*For all my bike industry friends reading this who are thinking, “It’s bad, but it’s not THAT bad,” let me say that I agree that there has been some improvement over the last eight years. There is now a lot more attention placed on the inequities and sexism in the bike industry and concrete moves to fix it. But, stuff like this keeps happening:
2 thoughts on “Feeling like a #girlboss”
Maria, I love this – and thank you for writing it. Michelle and I definitely had anxiety about voicing our opinion on the topic – especially, on the podcast which can be listened to by anyone at any time. Given that the two of us have similar feelings about all of this, we’re excited to hear from people like you who feel differently.
I will say, I still feel the way I feel, but I’m fully aware that that’s coming from me – a person who doesn’t AT ALL work in a male-dominated industry… quite the opposite. It does make me cringe a little to hear that you feel like “most men” wouldn’t be a wonderful addition to a group because they would take over and want to dominate the conversation. I *definitely* know men (and women) like that, but to say that most men would be that way, to me, is the same as saying that most women might cry and run to the bathroom when faced with a problem at the office.
My concern with “girl boss” and groups that are exclusively open to women is the danger of making broad generalizations about a group of people based on your experience with the shittiest examples of that group. I’ve been to many a trade show (even ones where the industry involved is undeniably women-dominated) where a certain type of man exists who feels superior to you and judges you and your ability to run a business on your appearance or how friendly you are. That said, I’ve encountered women who are *just* as condescending and domineering (to men and other women) and definitely could be said to suck the air out of a room.

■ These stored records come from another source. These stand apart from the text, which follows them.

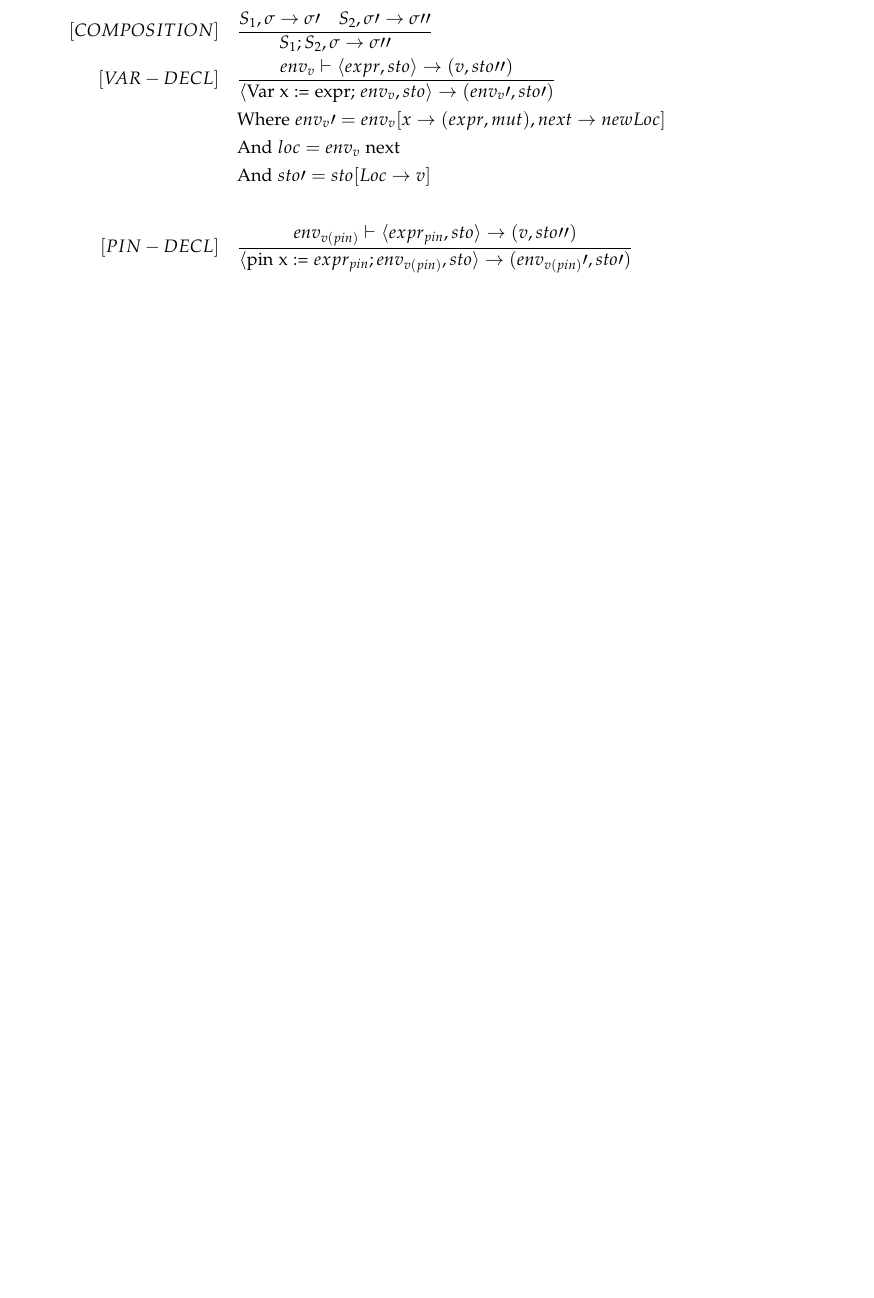
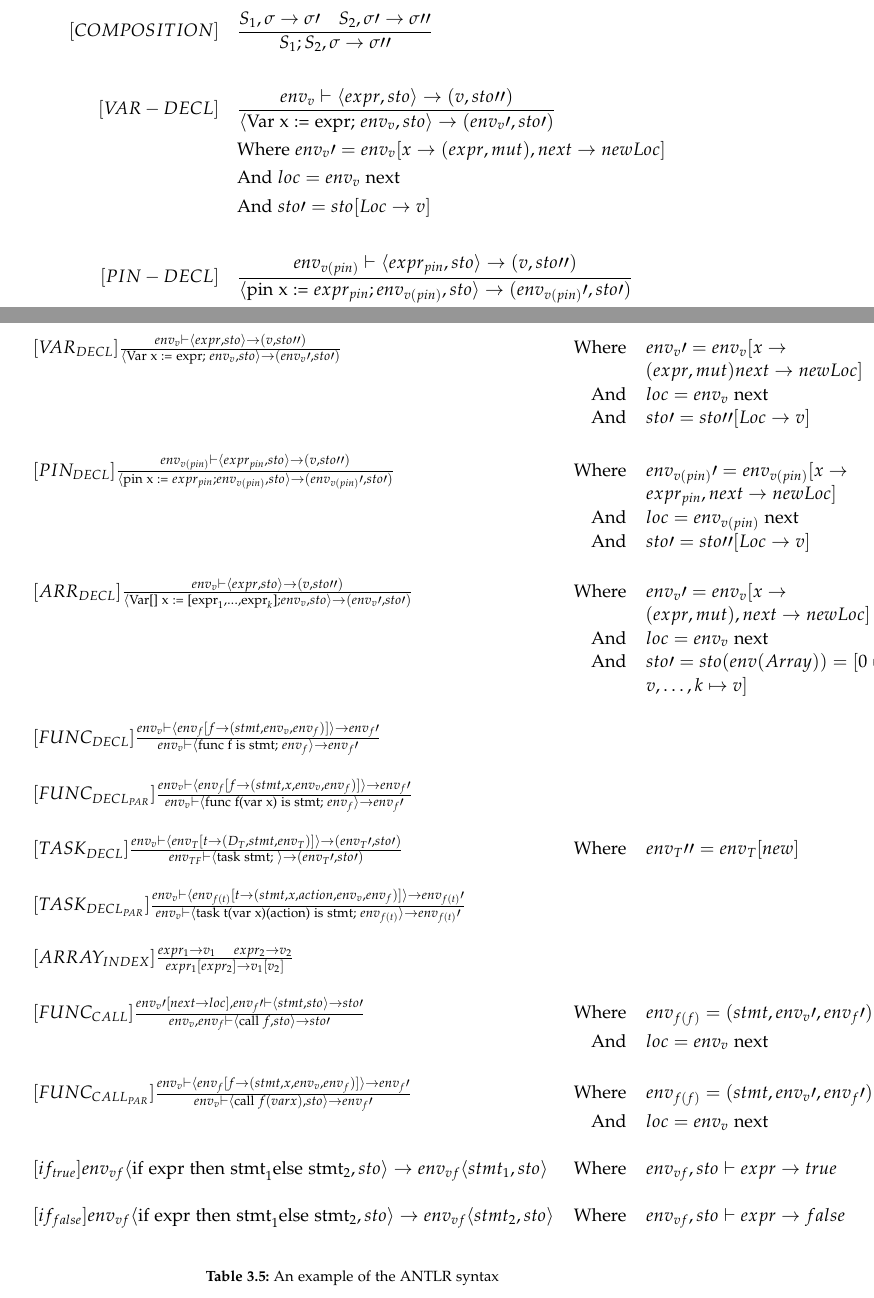
Before and after one commit to AAU-Dat/P4-Concurrent-Arduino, a LaTeX thesis (project-report/main.tex, which reads project-report/chapters/03 language design/semantics.tex): part of page 37 of 47 before the commit and two parts of pages 37 and 39 of 49 after it, the two joined at a grey line, cut so that both start at the same text, the shorter picture padded with empty space. Compiled offline with pdfLaTeX.

Commit message:
wrote the semantics into the document cleaner and added if statements

```diff
--- a/project-report/chapters/03 language design/semantics.tex
+++ b/project-report/chapters/03 language design/semantics.tex
@@ -13,30 +13,31 @@ This section describes the semantics of the Arc language. If a sentence is writt
 Example semantics:
 
 \begin{align*}
-    [COMPOSITION] \quad  &
+    [COMPOSITION] \quad   &
     \frac
     {S_1, \sigma \rightarrow \sigma \prime \quad S_2, \sigma \prime \rightarrow \sigma \prime \prime}
     {S_1;S_2, \sigma \rightarrow \sigma \prime \prime}
     \\
-    [VAR-DECL]     \quad &
+    \\
+    [VAR-DECL]     \quad  &
     \frac
     {env_v \vdash\langle expr, sto\rangle\to (v, sto\prime \prime)}
-    {\langle\text{Var x := expr; }env_v,sto\rangle \to (env_v\prime, sto\prime)} \\
-                         & \text{Where } env_v\prime = env_v[x \to (expr, mut), next \to new Loc]                                               \\
-                         & \text{And } loc = env_v \text{ next}                               \\
-                         & \text{And } sto\prime = sto[Loc \to v]
+    {\langle\text{Var x := expr; }env_v,sto\rangle \to (env_v\prime, sto\prime)}                                \\
+                          & \text{Where } env_v\prime = env_v[x \to (expr, mut), next \to new Loc]              \\
+                          & \text{And } loc = env_v \text{ next}                                                \\
+                          & \text{And } sto\prime = sto [Loc \to v]
     \\
     \\
-    [PIN-DECL] \quad     &
+    [PIN-DECL] \quad      &
     \frac
     {env_{v(pin)} \vdash\langle expr_{pin}, sto\rangle\to (v, sto\prime \prime)}
-    {\langle\text{pin x := }expr_{pin}; env_{v(pin)}, sto \rangle \to (env_{v(pin)}\prime, sto\prime)} \\
-                         & \text{Where } env_{v(pin)}\prime = env_{v(pin)}[x \to expr_{pin}, next \to new Loc]   \\
-                         & \text{And }loc = env_{v(pin)} \text{ next}   \\
-                         & \text{And }sto\prime = sto[Loc \to v]
+    {\langle\text{pin x := }expr_{pin}; env_{v(pin)}, sto \rangle \to (env_{v(pin)}\prime, sto\prime)}          \\
+                          & \text{Where } env_{v(pin)}\prime = env_{v(pin)}[x \to expr_{pin}, next \to new Loc] \\
+                          & \text{And }loc = env_{v(pin)} \text{ next}                                          \\
+                          & \text{And }sto\prime = sto[Loc \to v]
     \\
     \\
-    [FUNC-DECL] \quad &
+    [FUNC-DECL] \quad     &
     \frac
     {env_v\vdash\langle env_f[f \to (stmt, env_v, env_f)]\rangle \to env_f \prime}
     {env_v \vdash \langle \text{func f is stmt; } env_f \rangle \to env_f\prime}
@@ -101,9 +102,90 @@ Example semantics:
     \\
     \\
     \\
-    [RULE]     \quad &
+    [RULE]     \quad    &
     \frac
     {Premises}
     {Conclusion}
     Side condition
 \end{align*}
+%test
+\begin{table}[htb!]
+    \centering
+    \begin{tabular}{lr>{\raggedright\arraybackslash}p{6cm}}
+        $[VAR_{DECL}] \frac
+            {env_v \vdash\langle expr, sto\rangle\to (v, sto\prime \prime)}
+            {\langle\text{Var x := expr; }env_v,sto\rangle \to (env_v\prime, sto\prime)}$
+         & Where & $env_v\prime = env_v[x \to (expr, mut) next \to new Loc]$               \\
+         & And   & $loc = env_v \text{ next}$                                              \\
+         & And   & $sto\prime = sto \prime \prime[Loc \to v]$                              \\
+        \\
+        $[PIN_{DECL}] \frac
+            {env_{v(pin)} \vdash\langle expr_{pin}, sto\rangle\to (v, sto\prime \prime)}
+            {\langle\text{pin x := }expr_{pin}; env_{v(pin)}, sto \rangle \to (env_{v(pin)}\prime, sto\prime)}$
+         & Where & $env_{v(pin)}\prime = env_{v(pin)}[x \to expr_{pin}, next \to new Loc]$ \\
+         & And   & $loc = env_{v(pin)} \text{ next}$                                       \\
+         & And   & $sto\prime = sto\prime \prime[Loc \to v]$                               \\
+        \\
+        $[ARR_{DECL}] \frac
+            {env_v \vdash\langle expr, sto\rangle\to (v, sto\prime \prime)}
+            {\langle\text{Var[] x := } \text{[expr}_1, \dots, \text{expr}_k\text{]}; env_v,sto\rangle \to (env_v\prime, sto\prime)}$
+         & Where & $env_v\prime = env_v[x \to (expr, mut), next \to new Loc]$              \\
+         & And   & $loc = env_v \text{ next}$                                              \\
+         & And   & $sto\prime = sto(env(Array)) = [0 \mapsto v, \dots, k \mapsto v]$       \\
+        \\
+        $[FUNC_{DECL}] \frac
+            {env_v\vdash\langle env_f[f \to (stmt, env_v, env_f)]\rangle \to env_f \prime}
+            {env_v \vdash \langle \text{func f is stmt; } env_f \rangle \to env_f\prime}$
+        \\
+        \\
+        $[FUNC_{DECL_{PAR}}] \frac
+            {env_v\vdash\langle env_f[f \to (stmt, x, env_v, env_f)]\rangle \to env_f \prime}
+            {env_v \vdash \langle \text{func f(var x) is stmt; } env_f \rangle \to env_f \prime}$
+        \\
+        \\
+        $[TASK_{DECL}] \frac
+            {env_v\vdash\langle env_T[t \to (D_T, stmt, env_T)]\rangle \to (env_T \prime, sto \prime)}
+            {env_{TF} \vdash \langle \text{task  stmt; } \rangle \to (env_{T}\prime, sto \prime)}$
+         & Where & $env_T \prime \prime =env_T[new] $
+        \\
+        \\
+        $[TASK_{DECL_{PAR}}]\frac
+            {env_v\vdash\langle env_{f(t)}[t \to (stmt, x, action, env_v, env_f)]\rangle \to env_{f(t)}\prime}
+            {env_v \vdash \langle \text{task t(var x)(action) is stmt; } env_{f(t)} \rangle \to env_{f(t)}\prime}$
+        \\
+        \\
+        $[ARRAY_{INDEX}]\frac
+            {expr_1 \rightarrow v_1 \quad expr_2 \rightarrow v_2}
+            {expr_1[expr_2] \rightarrow v_1[v_2]}$
+        \\
+        \\
+        $[FUNC_{CALL}]\frac
+            {env_v\prime [next \to loc], env_f\prime \vdash \langle stmt, sto \rangle \to sto\prime}
+            {env_v, env_f \vdash \langle \text{call }f, sto\rangle \to sto\prime}$
+         & Where & $env_{f(f)} = (stmt, env_v\prime, env_f\prime)$                         \\
+         & And   & $loc = env_v \text{ next}$
+        \\
+        \\
+        $[FUNC_{CALL_{PAR}}]\frac
+            {env_v \vdash \langle env_f[f \to (stmt, x, env_v, env_f)]\rangle\to env_f \prime}
+            {env_v \vdash \langle \text{call }f(var x), sto\rangle \to env_f\prime}$
+         & Where & $env_{f(f)} = (stmt, env_v\prime, env_f\prime)$                         \\
+         & And   & $loc = env_v \text{ next}$
+        \\
+        \\
+        $[if_{true}]
+            env_{vf}\langle \text{if expr then stmt}_1 \text{else stmt}_2,sto \rangle \rightarrow env_{vf} \langle stmt_1,sto\rangle$
+         & Where & $env_{vf},sto \vdash expr \to true$
+        \\
+        \\
+        $[if_{false}]
+            env_{vf}\langle \text{if expr then stmt}_1 \text{else stmt}_2,sto \rangle \rightarrow env_{vf} \langle stmt_2,sto\rangle$
+         & Where & $env_{vf},sto \vdash expr \to false$
+        \\
+        \\
+        %$[WHILE_{LOOP}]
+        %   env_{vf} \langle \text{While expr do stmt}, sto \rangle \Rightarrow env_{vf} \langle \text{if expr then (stmt; While expr do sto) else skip,} sto \rangle$
+    \end{tabular}
+    \caption{An example of the ANTLR syntax}
+    \label{tab:SEBAexample}
+\end{table}
```
Also changed, not shown: project-report/chapters/03 language design/semantics.tex (20 more changed lines).
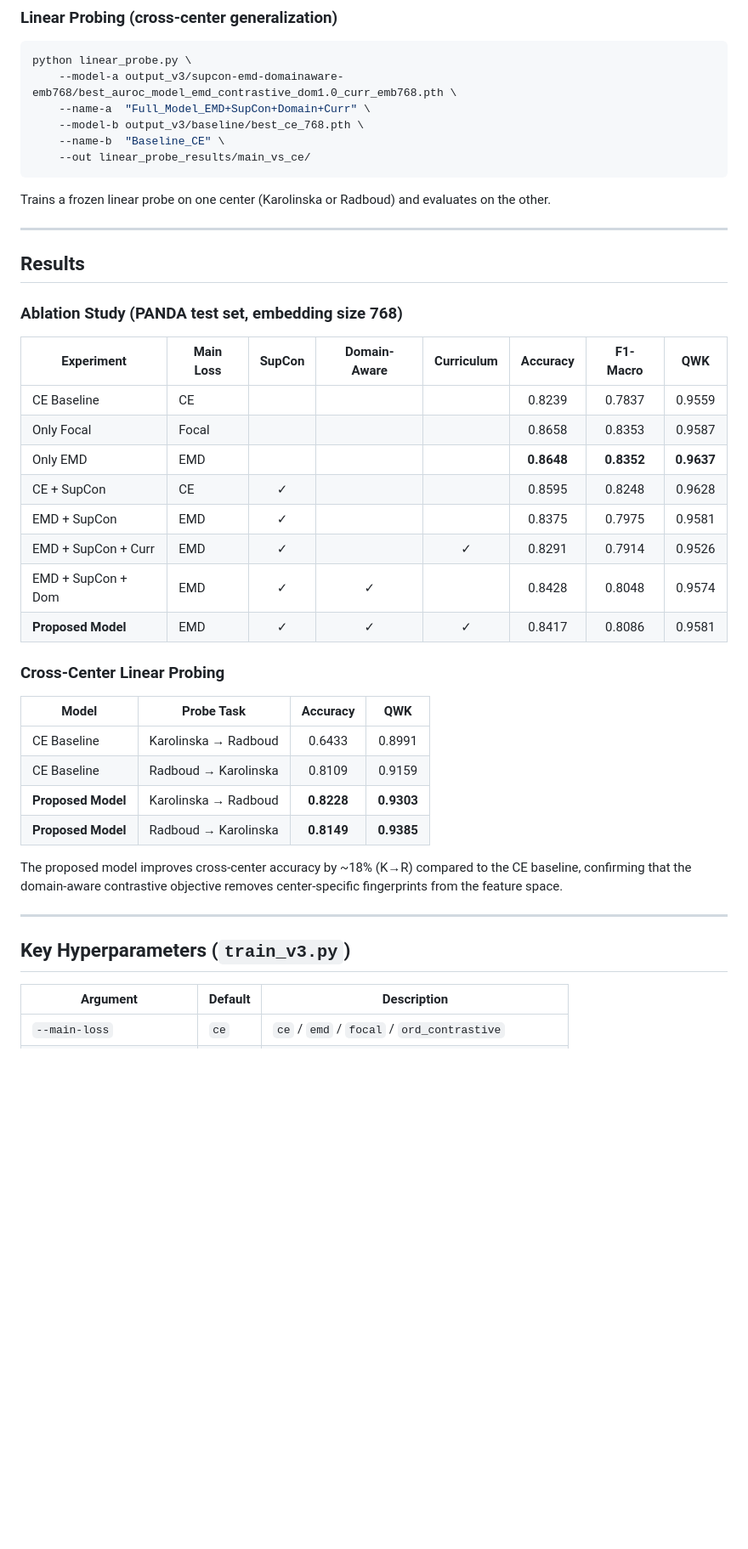
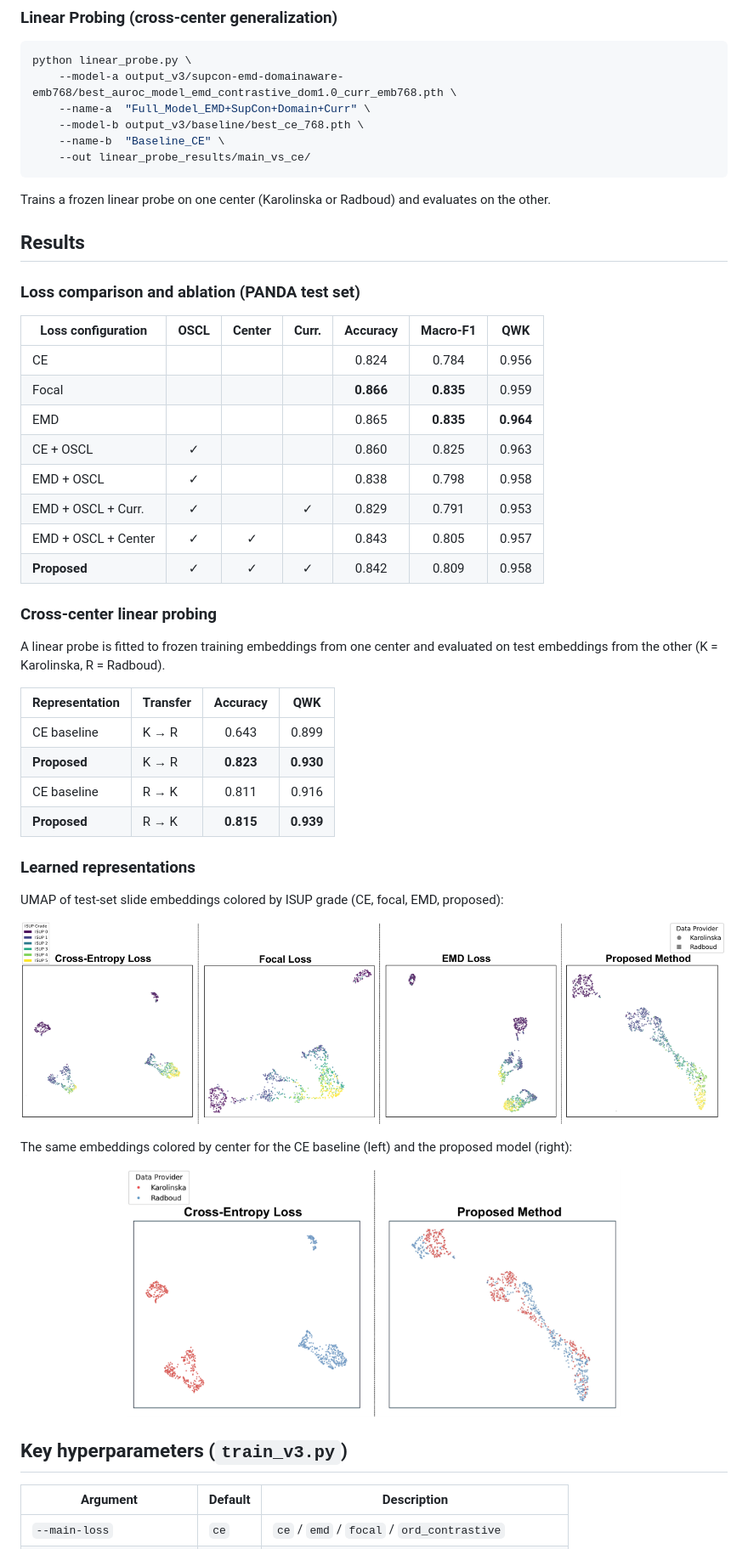
Before and after one commit to DeepRCL/ordinal-multicenter-representation-learning, a Markdown page: README.md, the part around one of its changes. Shown at 85% size. GitHub-like rendering; pictures changed too: assets/umap_center.png (added), assets/umap_isup.png (added); blank space fills up the shorter version.

```diff
--- a/README.md
+++ b/README.md
@@ -218,37 +215,43 @@ python linear_probe.py \
 
 Trains a frozen linear probe on one center (Karolinska or Radboud) and evaluates on the other.
 
----
-
 ## Results
 
-### Ablation Study (PANDA test set, embedding size 768)
+### Loss comparison and ablation (PANDA test set)
 
-| Experiment | Main Loss | SupCon | Domain-Aware | Curriculum | Accuracy | F1-Macro | QWK |
-|---|---|:---:|:---:|:---:|:---:|:---:|:---:|
-| CE Baseline | CE | | | | 0.8239 | 0.7837 | 0.9559 |
-| Only Focal | Focal | | | | 0.8658 | 0.8353 | 0.9587 |
-| Only EMD | EMD | | | | **0.8648** | **0.8352** | **0.9637** |
-| CE + SupCon | CE | ✓ | | | 0.8595 | 0.8248 | 0.9628 |
-| EMD + SupCon | EMD | ✓ | | | 0.8375 | 0.7975 | 0.9581 |
-| EMD + SupCon + Curr | EMD | ✓ | | ✓ | 0.8291 | 0.7914 | 0.9526 |
-| EMD + SupCon + Dom | EMD | ✓ | ✓ | | 0.8428 | 0.8048 | 0.9574 |
-| **Proposed Model** | EMD | ✓ | ✓ | ✓ | 0.8417 | 0.8086 | 0.9581 |
+| Loss configuration | OSCL | Center | Curr. | Accuracy | Macro-F1 | QWK |
+|---|:---:|:---:|:---:|:---:|:---:|:---:|
+| CE | | | | 0.824 | 0.784 | 0.956 |
+| Focal | | | | **0.866** | **0.835** | 0.959 |
+| EMD | | | | 0.865 | **0.835** | **0.964** |
+| CE + OSCL | ✓ | | | 0.860 | 0.825 | 0.963 |
+| EMD + OSCL | ✓ | | | 0.838 | 0.798 | 0.958 |
+| EMD + OSCL + Curr. | ✓ | | ✓ | 0.829 | 0.791 | 0.953 |
+| EMD + OSCL + Center | ✓ | ✓ | | 0.843 | 0.805 | 0.957 |
+| **Proposed** | ✓ | ✓ | ✓ | 0.842 | 0.809 | 0.958 |
 
-### Cross-Center Linear Probing
+### Cross-center linear probing
 
-| Model | Probe Task | Accuracy | QWK |
+A linear probe is fitted to frozen training embeddings from one center and evaluated on test embeddings from the other (K = Karolinska, R = Radboud).
+
+| Representation | Transfer | Accuracy | QWK |
 |---|---|:---:|:---:|
-| CE Baseline | Karolinska → Radboud | 0.6433 | 0.8991 |
-| CE Baseline | Radboud → Karolinska | 0.8109 | 0.9159 |
-| **Proposed Model** | Karolinska → Radboud | **0.8228** | **0.9303** |
-| **Proposed Model** | Radboud → Karolinska | **0.8149** | **0.9385** |
+| CE baseline | K &rarr; R | 0.643 | 0.899 |
+| **Proposed** | K &rarr; R | **0.823** | **0.930** |
+| CE baseline | R &rarr; K | 0.811 | 0.916 |
+| **Proposed** | R &rarr; K | **0.815** | **0.939** |
 
-The proposed model improves cross-center accuracy by ~18% (K→R) compared to the CE baseline, confirming that the domain-aware contrastive objective removes center-specific fingerprints from the feature space.
+### Learned representations
 
----
+UMAP of test-set slide embeddings colored by ISUP grade (CE, focal, EMD, proposed):
 
-## Key Hyperparameters (`train_v3.py`)
+![UMAP colored by ISUP grade](assets/umap_isup.png)
+
+The same embeddings colored by center for the CE baseline (left) and the proposed model (right):
+
+<p align="center"><img src="assets/umap_center.png" width="70%" alt="UMAP colored by center"></p>
+
+## Key hyperparameters (`train_v3.py`)
 
 | Argument | Default | Description |
 |----------|---------|-------------|
```
Also changed, not shown: other parts of README.md (+48 -47 lines), assets/overview.png (added), 1 other file.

I guess what I’m saying is that shitty people are shitty people. Women are not more supportive because they’re women. People are more supportive because they, individually, are good people.
All of my rambling aside, I don’t ever want to criticize a group that supports other people, especially when it’s future business owners being empowered to run their companies with compassion and integrity. I’m just more comfortable categorizing people as Like-Minded vs. Unsupportive (or Awesome vs. Shitty), instead of Women vs. Men.
Lol, yes making generalizations can always get one in trouble. Obviously not all men are one way and all women another way and thank you for reminding me to not fall into the trap of thinking that way.
I guess I’m just reflecting on how different industries have different cultures and how they can influence the behavior of the people within them. The bike industry is, or at least is for now, very “bro” with lots of emphasis on “Winning”, where the women’s role is often to be the prize for the man who won. Of course not all men in the bike industry think that way; I’ve met some great guys who support and appreciate what I am doing. But it’s like those same guys excuse the sexist behaviors of the others with an exasperated “well, boys will be boys” sigh. Like I said, I (luckily) had never found myself in that kind of environment before, so it wasn’t until now that I found that I really needed to lean on other women for support as I try to navigate these strange waters.
Kudos to you and Michelle for producing your podcast – I love listening to it. Often when I’m listening to podcasts, I want to call-in and join the conversation, so I appreciate this opportunity to share my perspective on the matter.